◆ MATERIAL PROVIDED
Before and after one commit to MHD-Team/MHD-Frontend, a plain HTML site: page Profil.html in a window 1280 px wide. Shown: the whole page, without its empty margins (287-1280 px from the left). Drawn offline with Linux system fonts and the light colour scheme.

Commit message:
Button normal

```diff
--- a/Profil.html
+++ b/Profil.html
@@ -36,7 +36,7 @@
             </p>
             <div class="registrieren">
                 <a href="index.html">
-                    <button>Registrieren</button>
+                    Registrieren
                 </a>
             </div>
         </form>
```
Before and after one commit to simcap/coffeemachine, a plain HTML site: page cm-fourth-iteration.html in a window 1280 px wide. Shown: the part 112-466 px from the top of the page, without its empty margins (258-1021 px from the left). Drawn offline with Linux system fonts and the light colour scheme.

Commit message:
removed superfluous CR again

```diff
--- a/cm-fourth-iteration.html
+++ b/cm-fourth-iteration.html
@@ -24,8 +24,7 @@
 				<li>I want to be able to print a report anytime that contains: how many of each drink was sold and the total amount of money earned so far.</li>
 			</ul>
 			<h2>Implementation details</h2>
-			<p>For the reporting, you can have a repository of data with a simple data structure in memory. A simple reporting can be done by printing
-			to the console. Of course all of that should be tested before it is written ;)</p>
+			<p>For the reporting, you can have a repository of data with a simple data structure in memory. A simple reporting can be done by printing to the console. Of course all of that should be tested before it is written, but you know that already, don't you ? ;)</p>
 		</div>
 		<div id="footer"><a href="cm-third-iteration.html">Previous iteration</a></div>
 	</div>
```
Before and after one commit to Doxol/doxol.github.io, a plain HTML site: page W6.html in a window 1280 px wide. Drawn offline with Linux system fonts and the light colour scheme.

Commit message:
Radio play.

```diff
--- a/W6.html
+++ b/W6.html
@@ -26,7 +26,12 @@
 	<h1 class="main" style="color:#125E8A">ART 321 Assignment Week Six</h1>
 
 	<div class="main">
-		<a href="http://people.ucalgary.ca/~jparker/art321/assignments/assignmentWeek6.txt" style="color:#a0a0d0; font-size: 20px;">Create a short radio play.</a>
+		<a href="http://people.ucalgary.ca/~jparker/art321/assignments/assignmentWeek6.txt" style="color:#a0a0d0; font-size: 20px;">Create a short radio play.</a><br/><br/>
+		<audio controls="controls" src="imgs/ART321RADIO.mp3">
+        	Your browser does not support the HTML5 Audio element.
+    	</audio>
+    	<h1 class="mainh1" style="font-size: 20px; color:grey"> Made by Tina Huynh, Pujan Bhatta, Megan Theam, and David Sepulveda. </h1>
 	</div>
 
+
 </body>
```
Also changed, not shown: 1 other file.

◆ TRY IT
Repeat the data word for word.

◆ EXERCISE OUTPUT
Before and after one commit to MHD-Team/MHD-Frontend, a plain HTML site: page Profil.html in a window 1280 px wide. Shown: the whole page, without its empty margins (287-1280 px from the left). Drawn offline with Linux system fonts and the light colour scheme.

Commit message:
Button normal

```diff
--- a/Profil.html
+++ b/Profil.html
@@ -36,7 +36,7 @@
             </p>
             <div class="registrieren">
                 <a href="index.html">
-                    <button>Registrieren</button>
+                    Registrieren
                 </a>
             </div>
         </form>
```
Before and after one commit to simcap/coffeemachine, a plain HTML site: page cm-fourth-iteration.html in a window 1280 px wide. Shown: the part 112-466 px from the top of the page, without its empty margins (258-1021 px from the left). Drawn offline with Linux system fonts and the light colour scheme.

Commit message:
removed superfluous CR again

```diff
--- a/cm-fourth-iteration.html
+++ b/cm-fourth-iteration.html
@@ -24,8 +24,7 @@
 				<li>I want to be able to print a report anytime that contains: how many of each drink was sold and the total amount of money earned so far.</li>
 			</ul>
 			<h2>Implementation details</h2>
-			<p>For the reporting, you can have a repository of data with a simple data structure in memory. A simple reporting can be done by printing
-			to the console. Of course all of that should be tested before it is written ;)</p>
+			<p>For the reporting, you can have a repository of data with a simple data structure in memory. A simple reporting can be done by printing to the console. Of course all of that should be tested before it is written, but you know that already, don't you ? ;)</p>
 		</div>
 		<div id="footer"><a href="cm-third-iteration.html">Previous iteration</a></div>
 	</div>
```
Before and after one commit to Doxol/doxol.github.io, a plain HTML site: page W6.html in a window 1280 px wide. Drawn offline with Linux system fonts and the light colour scheme.

Commit message:
Radio play.

```diff
--- a/W6.html
+++ b/W6.html
@@ -26,7 +26,12 @@
 	<h1 class="main" style="color:#125E8A">ART 321 Assignment Week Six</h1>
 
 	<div class="main">
-		<a href="http://people.ucalgary.ca/~jparker/art321/assignments/assignmentWeek6.txt" style="color:#a0a0d0; font-size: 20px;">Create a short radio play.</a>
+		<a href="http://people.ucalgary.ca/~jparker/art321/assignments/assignmentWeek6.txt" style="color:#a0a0d0; font-size: 20px;">Create a short radio play.</a><br/><br/>
+		<audio controls="controls" src="imgs/ART321RADIO.mp3">
+        	Your browser does not support the HTML5 Audio element.
+    	</audio>
+    	<h1 class="mainh1" style="font-size: 20px; color:grey"> Made by Tina Huynh, Pujan Bhatta, Megan Theam, and David Sepulveda. </h1>
 	</div>
 
+
 </body>
```
Also changed, not shown: 1 other file.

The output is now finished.